eddiea6987

Basically what i want is something along these lines
pseudo code

uint8_T  =  8_bits_in_register    <-- this would be the variable that would hold the 8 bits for the register

struct  ADMUX               <-- i know  i cannot call it ADMUX but for the sake of making this easier to explain lets say its called admux
{
     some_variable_type       left_Adjust ;
   
    some_variable_type       ref_Voltage_Avcc ;

    some_variable_type       ref_Voltage_1v ;

};


then i  would use it :   
ADMUX.left_Adjust = true ;
ADMUX.ref_Voltage_1v = false ;
ADMUX.ref_Voltage_AVCC = true ;

and as i set these up they get appended to the 8 bit variable (which would be a binary number)
in the proper order so that when that variable is passed to the register all my setting match

so it would look like

8_bit_variable  = 0b00101101  and i would pass that on to the real admux ,


is this feasible?  or is there a more efficient way to write a generic way of setting up something such as ADC or PWM for that matter
basically use a structure to set all the bits in  a port
I could print the Arduino logo on a box of cereal and sell it as "Arduin-O's"

johnwasser

I'm not sure if it is supported in the avr_gcc compiler but:

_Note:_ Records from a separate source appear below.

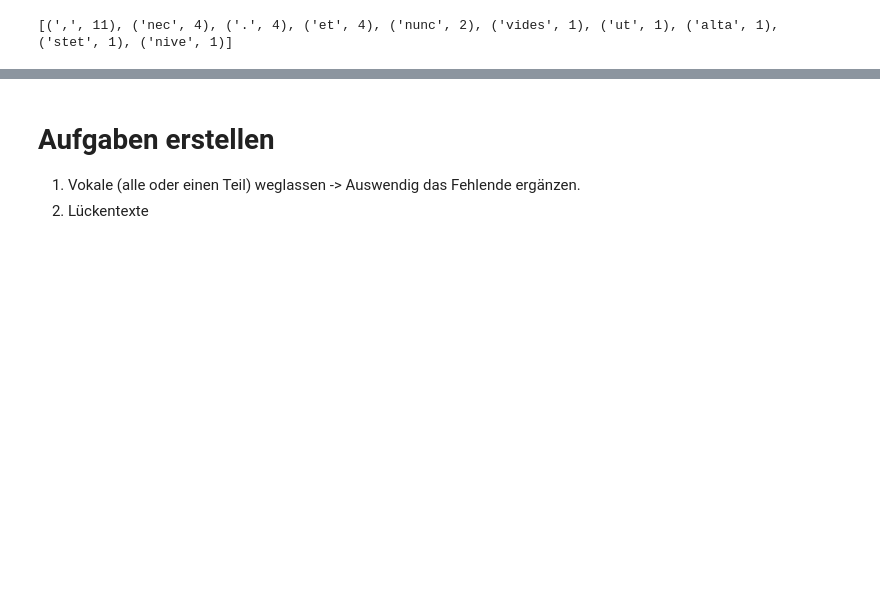
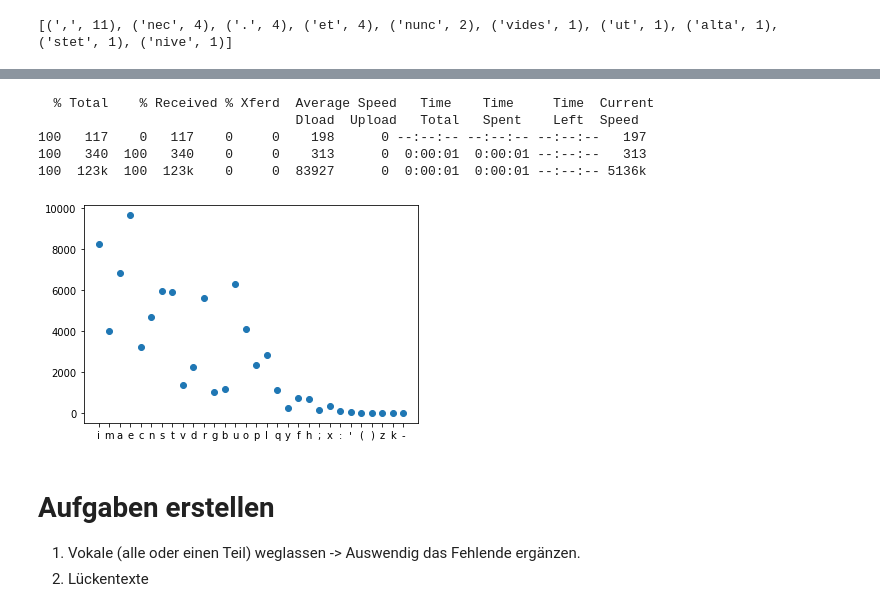
Before and after one commit to kssmagister/au-notebooks, a Jupyter notebook: Textanalysen.ipynb, the cells around one changed output, grey strips where cells are left out. Saved outputs shown, nothing was run; the diff lists cells and outputs as text; code cells hidden in the pictures; blank space fills up the shorter version.

```diff
--- a/Textanalysen.ipynb
+++ b/Textanalysen.ipynb
@@ -368,3 +532,47 @@ None
+# %%
+import numpy
+import re
+import operator
+import matplotlib.pyplot as plt
+
+# Get Latin text
+!curl -O -L https://www.dropbox.com/s/pm53afvm6xorwdm/Horaz.txt
+
+# We'll run the full demonstration in the Latin language first
+with open("Horaz.txt") as fo:
+    text = fo.read()
+
+
+# remove punctuation, whitespaces, tabs, linebreak, digits
+text = re.sub(r"[\n\t\s,.!?\d]*", "", text).lower()
+
+# Python3 code to demonstrate
+# each occurrence frequency using
+# dict.get()
+
+# using dict.get() to get count
+# of each element in string
+res = {}
+
+for keys in text:
+	res[keys] = res.get(keys, 0) + 1
+
+# d = {'one':1,'three':3,'five':5,'two':2,'four':4}
+#res = dict( sorted(res.items(), key=operator.itemgetter(1),reverse=True))
+
+x = res.keys() # a list of the dict keys
+y = res.values() # a list of the dict values
+
+
+plt.scatter(x, y)
+plt.show()
+# %% [output]
+  % Total    % Received % Xferd  Average Speed   Time    Time     Time  Current
+                                 Dload  Upload   Total   Spent    Left  Speed
+100   117    0   117    0     0    198      0 --:--:-- --:--:-- --:--:--   197
+100   340  100   340    0     0    313      0  0:00:01  0:00:01 --:--:--   313
+100  123k  100  123k    0     0  83927      0  0:00:01  0:00:01 --:--:-- 5136k
+[figure, added]
 # %% [markdown]
 # Aufgaben erstellen
 1. Vokale (alle oder einen Teil) weglassen -> Auswendig das Fehlende ergänzen.
```
Also changed, not shown: parts of 5 cells of this notebook.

http://www.tutorialspoint.com/cprogramming/c_bit_fields.htm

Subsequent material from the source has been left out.